Task ▸
Of the lines below, copy those that hold the word "DescendentNodes".

(Provided material begins)

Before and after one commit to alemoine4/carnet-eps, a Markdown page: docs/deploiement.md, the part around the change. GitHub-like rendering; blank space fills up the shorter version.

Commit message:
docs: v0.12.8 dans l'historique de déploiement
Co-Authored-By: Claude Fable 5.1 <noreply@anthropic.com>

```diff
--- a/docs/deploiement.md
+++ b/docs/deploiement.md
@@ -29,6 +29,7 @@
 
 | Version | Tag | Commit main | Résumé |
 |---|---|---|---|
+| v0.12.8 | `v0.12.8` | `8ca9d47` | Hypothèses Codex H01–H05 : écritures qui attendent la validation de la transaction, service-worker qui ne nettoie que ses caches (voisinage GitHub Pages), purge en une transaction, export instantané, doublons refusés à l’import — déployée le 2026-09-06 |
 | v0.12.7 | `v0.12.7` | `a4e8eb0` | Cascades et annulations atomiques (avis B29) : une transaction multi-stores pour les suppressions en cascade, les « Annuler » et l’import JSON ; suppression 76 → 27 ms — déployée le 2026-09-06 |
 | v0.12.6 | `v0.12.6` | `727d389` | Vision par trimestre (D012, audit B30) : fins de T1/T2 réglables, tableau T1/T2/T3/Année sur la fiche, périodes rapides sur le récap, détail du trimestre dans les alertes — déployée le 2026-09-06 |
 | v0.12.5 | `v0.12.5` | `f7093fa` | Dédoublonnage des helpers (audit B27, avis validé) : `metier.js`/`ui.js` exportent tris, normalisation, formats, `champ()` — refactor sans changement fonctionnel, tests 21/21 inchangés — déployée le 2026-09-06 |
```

(Provided material ends)
(Provided material begins)

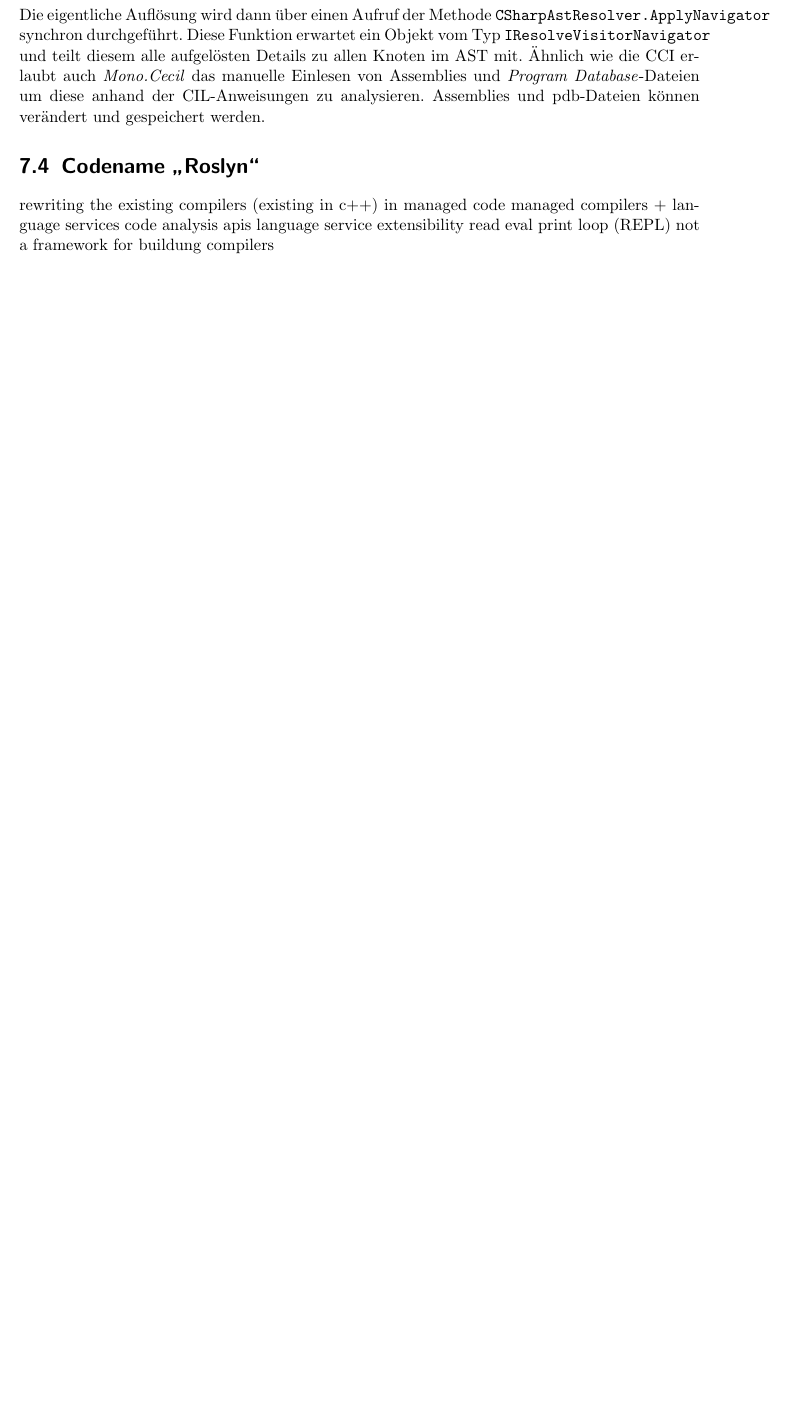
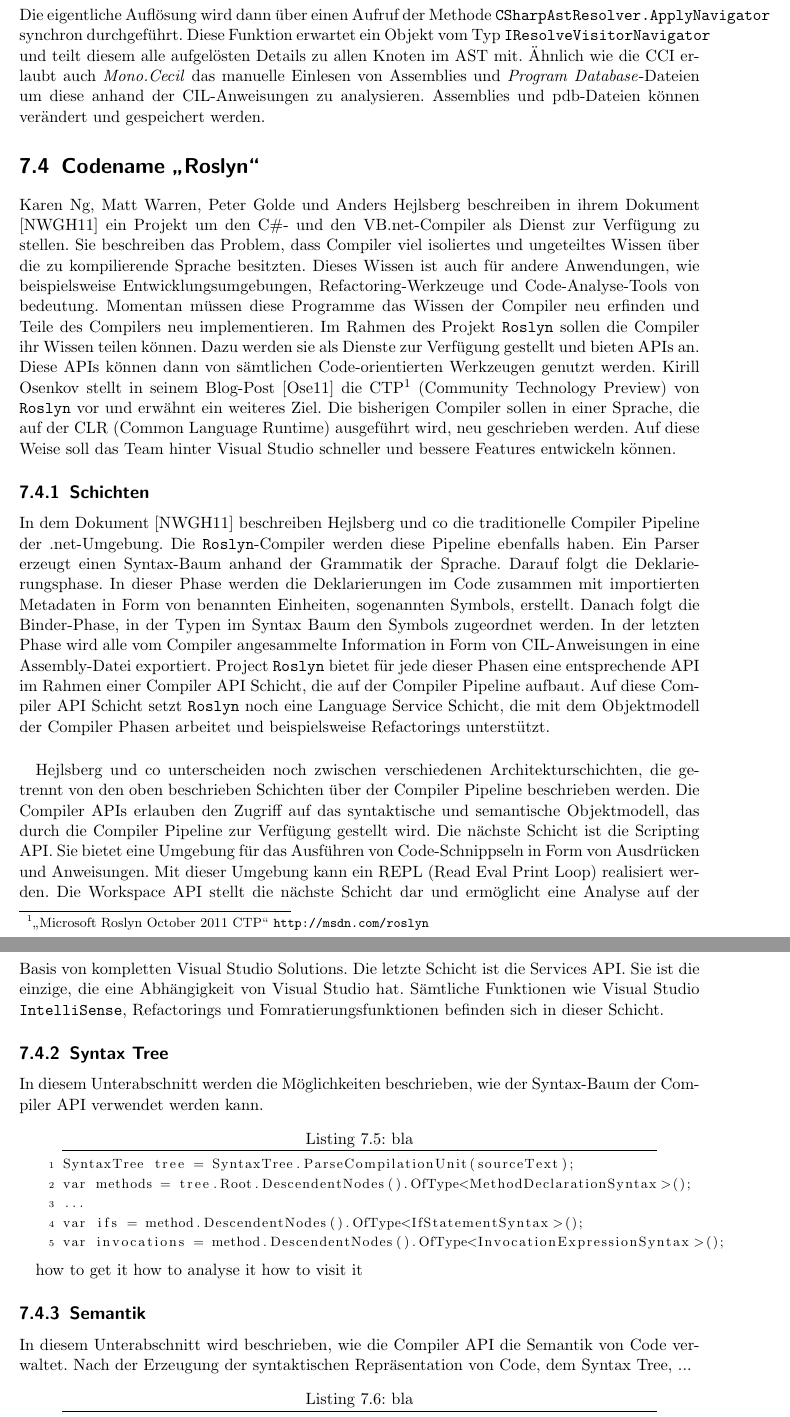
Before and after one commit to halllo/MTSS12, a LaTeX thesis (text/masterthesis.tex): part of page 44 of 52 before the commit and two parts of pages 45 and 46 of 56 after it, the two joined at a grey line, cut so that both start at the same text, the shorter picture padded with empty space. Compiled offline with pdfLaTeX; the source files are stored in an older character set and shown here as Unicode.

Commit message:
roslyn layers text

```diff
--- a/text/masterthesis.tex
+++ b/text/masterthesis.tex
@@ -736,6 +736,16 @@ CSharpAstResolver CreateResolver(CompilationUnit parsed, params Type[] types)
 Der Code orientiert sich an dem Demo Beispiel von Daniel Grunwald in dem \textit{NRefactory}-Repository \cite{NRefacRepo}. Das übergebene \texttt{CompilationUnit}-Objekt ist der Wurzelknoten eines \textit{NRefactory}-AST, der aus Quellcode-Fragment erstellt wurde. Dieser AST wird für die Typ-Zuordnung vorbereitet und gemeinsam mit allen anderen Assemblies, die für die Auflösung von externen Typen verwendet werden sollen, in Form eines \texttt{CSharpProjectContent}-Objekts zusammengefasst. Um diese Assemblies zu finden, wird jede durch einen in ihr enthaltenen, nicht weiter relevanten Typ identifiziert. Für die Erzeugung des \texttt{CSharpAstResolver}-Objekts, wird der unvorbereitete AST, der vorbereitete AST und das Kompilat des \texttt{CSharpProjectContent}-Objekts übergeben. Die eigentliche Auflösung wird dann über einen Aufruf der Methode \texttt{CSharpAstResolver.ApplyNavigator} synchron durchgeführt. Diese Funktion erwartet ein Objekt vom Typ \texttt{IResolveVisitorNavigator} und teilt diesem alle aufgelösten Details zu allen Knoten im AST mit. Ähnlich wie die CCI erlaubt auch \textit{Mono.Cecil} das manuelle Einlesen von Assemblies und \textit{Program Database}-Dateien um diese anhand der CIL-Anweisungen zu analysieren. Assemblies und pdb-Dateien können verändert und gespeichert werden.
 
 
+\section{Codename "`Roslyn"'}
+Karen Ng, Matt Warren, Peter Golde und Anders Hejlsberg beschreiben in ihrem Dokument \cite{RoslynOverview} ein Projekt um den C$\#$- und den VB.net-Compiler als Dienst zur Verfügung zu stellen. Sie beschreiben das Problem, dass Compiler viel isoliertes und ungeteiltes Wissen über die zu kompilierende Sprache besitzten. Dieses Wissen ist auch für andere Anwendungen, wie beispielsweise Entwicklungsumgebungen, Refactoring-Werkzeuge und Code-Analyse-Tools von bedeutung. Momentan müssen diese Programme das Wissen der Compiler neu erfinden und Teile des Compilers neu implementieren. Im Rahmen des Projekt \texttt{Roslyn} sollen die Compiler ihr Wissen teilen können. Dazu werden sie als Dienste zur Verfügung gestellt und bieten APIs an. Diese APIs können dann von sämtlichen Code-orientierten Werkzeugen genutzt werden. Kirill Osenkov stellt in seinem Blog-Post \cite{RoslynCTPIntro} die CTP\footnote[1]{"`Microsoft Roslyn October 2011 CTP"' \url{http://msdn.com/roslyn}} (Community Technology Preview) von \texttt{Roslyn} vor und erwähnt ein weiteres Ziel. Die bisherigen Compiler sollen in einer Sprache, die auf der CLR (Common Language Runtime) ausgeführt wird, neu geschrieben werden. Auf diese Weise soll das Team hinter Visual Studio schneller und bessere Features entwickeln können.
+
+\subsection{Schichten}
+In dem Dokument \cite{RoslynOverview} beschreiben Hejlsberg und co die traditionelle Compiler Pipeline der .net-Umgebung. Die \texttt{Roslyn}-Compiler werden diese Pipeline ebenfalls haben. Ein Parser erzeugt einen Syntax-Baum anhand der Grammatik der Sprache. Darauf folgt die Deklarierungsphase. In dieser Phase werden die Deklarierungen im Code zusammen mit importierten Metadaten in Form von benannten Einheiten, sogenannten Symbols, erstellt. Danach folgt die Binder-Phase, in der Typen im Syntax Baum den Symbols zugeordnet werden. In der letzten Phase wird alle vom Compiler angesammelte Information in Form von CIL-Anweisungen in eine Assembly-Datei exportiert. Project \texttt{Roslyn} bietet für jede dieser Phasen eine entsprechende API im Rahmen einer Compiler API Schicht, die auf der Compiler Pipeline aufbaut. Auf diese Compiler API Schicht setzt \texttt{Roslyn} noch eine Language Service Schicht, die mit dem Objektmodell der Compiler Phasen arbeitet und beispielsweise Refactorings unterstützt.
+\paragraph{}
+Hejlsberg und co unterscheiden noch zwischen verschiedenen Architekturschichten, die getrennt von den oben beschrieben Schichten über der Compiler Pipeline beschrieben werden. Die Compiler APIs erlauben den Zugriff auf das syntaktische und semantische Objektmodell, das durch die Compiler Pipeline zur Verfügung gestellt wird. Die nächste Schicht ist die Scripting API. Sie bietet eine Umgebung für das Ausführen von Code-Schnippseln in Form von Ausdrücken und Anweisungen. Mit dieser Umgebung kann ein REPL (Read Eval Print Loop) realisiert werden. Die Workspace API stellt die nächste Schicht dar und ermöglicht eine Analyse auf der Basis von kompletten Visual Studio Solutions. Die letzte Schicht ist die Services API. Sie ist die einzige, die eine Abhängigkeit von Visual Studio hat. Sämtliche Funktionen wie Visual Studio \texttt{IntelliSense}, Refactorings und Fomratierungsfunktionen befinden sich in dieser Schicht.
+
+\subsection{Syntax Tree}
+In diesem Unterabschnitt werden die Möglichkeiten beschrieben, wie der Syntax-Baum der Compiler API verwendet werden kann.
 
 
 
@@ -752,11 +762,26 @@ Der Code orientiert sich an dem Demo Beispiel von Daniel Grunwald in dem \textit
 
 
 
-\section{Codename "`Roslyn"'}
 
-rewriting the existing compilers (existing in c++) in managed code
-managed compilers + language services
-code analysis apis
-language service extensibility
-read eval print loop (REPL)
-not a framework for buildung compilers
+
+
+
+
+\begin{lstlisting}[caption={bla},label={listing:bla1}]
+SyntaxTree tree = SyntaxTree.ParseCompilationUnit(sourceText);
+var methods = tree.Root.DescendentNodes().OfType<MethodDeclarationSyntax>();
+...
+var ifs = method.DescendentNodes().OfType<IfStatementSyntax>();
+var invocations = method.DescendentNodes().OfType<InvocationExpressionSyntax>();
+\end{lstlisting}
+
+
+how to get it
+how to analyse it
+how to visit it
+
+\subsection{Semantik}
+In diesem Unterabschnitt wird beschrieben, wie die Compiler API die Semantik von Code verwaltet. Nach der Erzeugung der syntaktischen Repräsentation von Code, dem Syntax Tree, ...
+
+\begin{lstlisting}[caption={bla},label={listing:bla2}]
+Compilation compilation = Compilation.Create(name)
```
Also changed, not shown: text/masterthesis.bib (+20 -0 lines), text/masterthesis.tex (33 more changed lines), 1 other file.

(Provided material ends)

Result for this exercise ▸
+var methods = tree.Root.DescendentNodes().OfType<MethodDeclarationSyntax>();
+var ifs = method.DescendentNodes().OfType<IfStatementSyntax>();
+var invocations = method.DescendentNodes().OfType<InvocationExpressionSyntax>();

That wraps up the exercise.